* _Instructions to follow_
If a line in the entries includes "left", show that line.

====

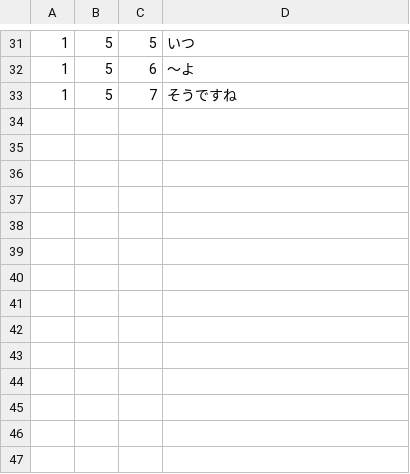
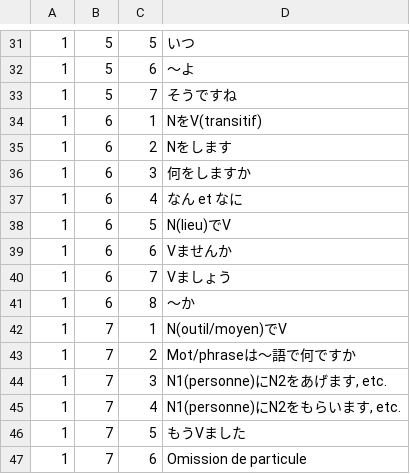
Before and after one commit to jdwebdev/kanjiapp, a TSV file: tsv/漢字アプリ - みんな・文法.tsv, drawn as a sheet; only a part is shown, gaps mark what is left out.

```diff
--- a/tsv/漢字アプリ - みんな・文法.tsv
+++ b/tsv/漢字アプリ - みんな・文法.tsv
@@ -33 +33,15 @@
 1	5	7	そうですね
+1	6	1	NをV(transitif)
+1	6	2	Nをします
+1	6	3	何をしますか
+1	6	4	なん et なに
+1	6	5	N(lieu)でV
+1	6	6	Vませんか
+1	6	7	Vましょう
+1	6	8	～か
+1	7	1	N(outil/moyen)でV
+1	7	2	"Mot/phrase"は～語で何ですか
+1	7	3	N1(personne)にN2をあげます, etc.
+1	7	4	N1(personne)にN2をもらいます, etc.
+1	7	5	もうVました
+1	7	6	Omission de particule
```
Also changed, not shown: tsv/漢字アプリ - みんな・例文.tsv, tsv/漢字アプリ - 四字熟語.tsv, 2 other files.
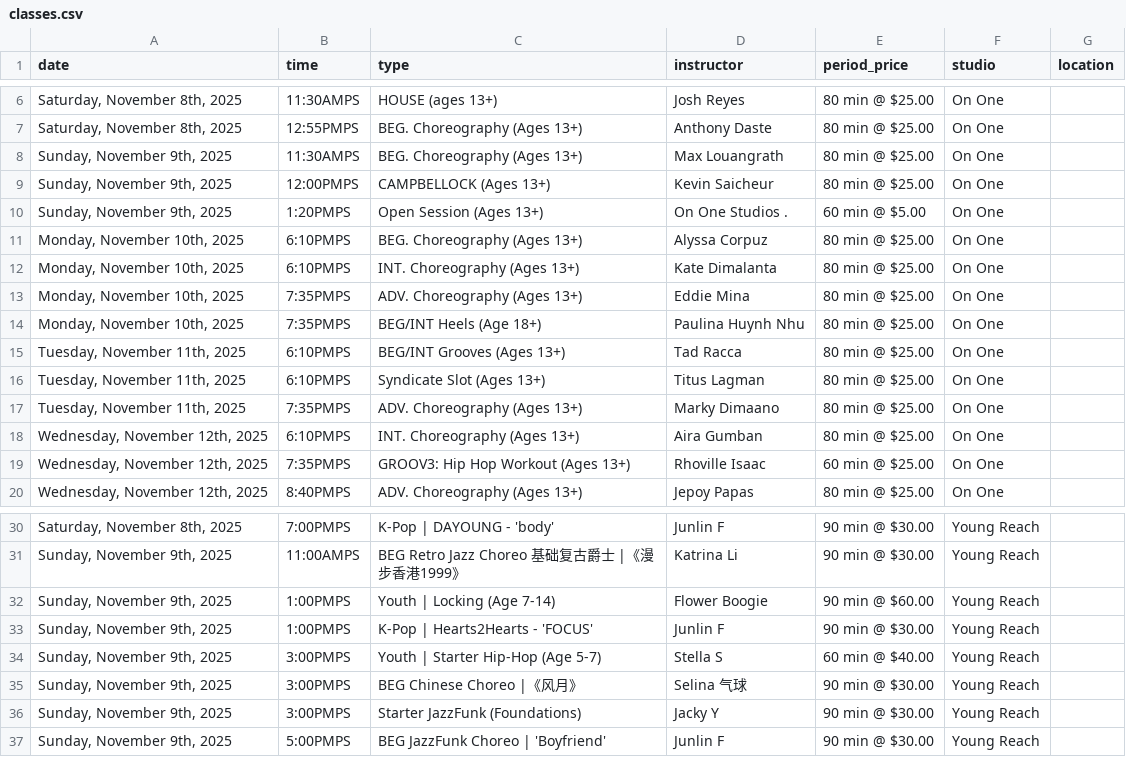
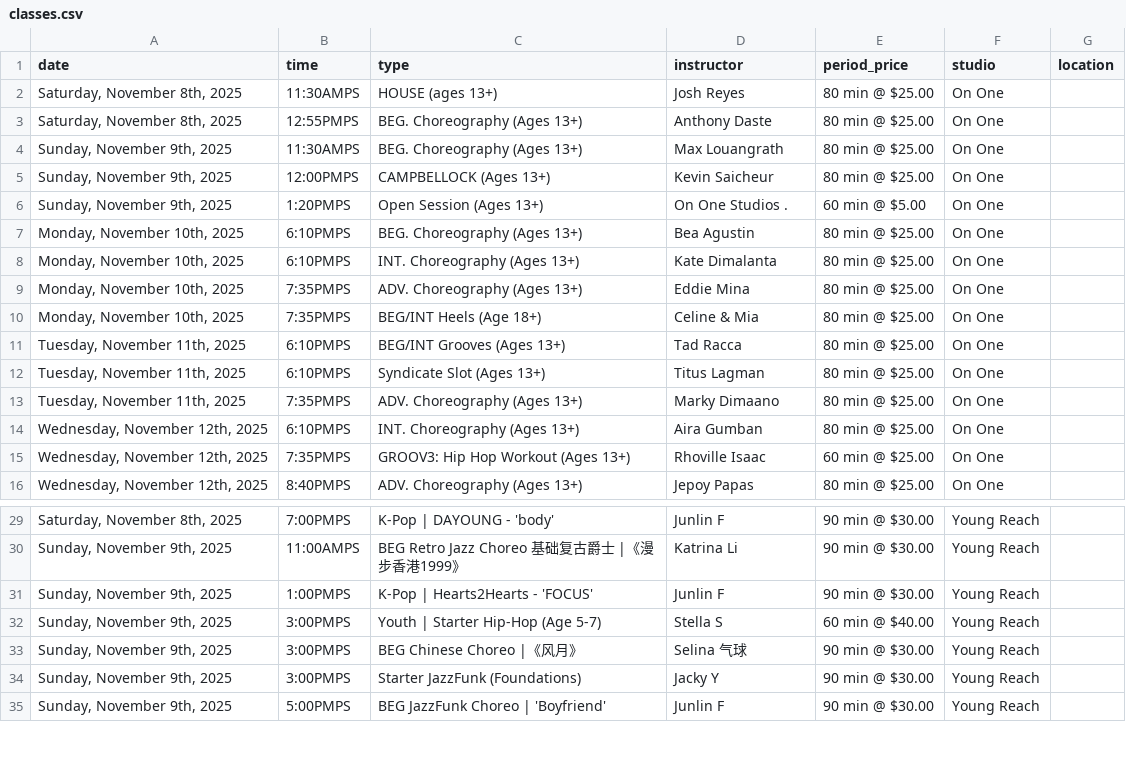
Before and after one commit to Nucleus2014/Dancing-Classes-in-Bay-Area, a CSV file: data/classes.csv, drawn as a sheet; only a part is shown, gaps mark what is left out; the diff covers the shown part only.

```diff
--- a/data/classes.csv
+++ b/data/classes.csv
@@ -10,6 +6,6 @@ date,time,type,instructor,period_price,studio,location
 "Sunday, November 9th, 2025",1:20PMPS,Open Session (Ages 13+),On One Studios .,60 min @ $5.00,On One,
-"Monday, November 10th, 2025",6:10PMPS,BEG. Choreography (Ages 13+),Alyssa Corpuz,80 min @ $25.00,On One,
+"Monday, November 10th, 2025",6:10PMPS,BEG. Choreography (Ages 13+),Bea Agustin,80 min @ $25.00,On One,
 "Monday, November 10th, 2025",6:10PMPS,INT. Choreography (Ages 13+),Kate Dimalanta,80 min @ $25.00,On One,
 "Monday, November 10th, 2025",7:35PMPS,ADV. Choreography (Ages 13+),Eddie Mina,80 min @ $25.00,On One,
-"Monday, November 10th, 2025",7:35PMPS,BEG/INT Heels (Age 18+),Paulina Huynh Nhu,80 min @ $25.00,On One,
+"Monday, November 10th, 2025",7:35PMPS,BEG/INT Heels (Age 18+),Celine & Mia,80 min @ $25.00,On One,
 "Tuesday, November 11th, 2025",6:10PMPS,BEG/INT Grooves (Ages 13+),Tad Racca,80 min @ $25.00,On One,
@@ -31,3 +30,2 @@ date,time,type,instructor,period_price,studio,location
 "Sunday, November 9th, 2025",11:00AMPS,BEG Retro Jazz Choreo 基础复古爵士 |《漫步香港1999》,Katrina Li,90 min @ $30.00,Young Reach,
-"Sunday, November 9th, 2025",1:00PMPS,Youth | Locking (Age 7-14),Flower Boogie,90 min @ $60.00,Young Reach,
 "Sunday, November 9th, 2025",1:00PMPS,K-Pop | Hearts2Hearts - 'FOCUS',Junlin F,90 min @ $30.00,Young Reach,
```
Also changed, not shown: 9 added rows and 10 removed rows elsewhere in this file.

====

* _Task result_
Before and after one commit to jdwebdev/kanjiapp, a TSV file: tsv/漢字アプリ - みんな・文法.tsv, drawn as a sheet; only a part is shown, gaps mark what is left out.
Before and after one commit to Nucleus2014/Dancing-Classes-in-Bay-Area, a CSV file: data/classes.csv, drawn as a sheet; only a part is shown, gaps mark what is left out; the diff covers the shown part only.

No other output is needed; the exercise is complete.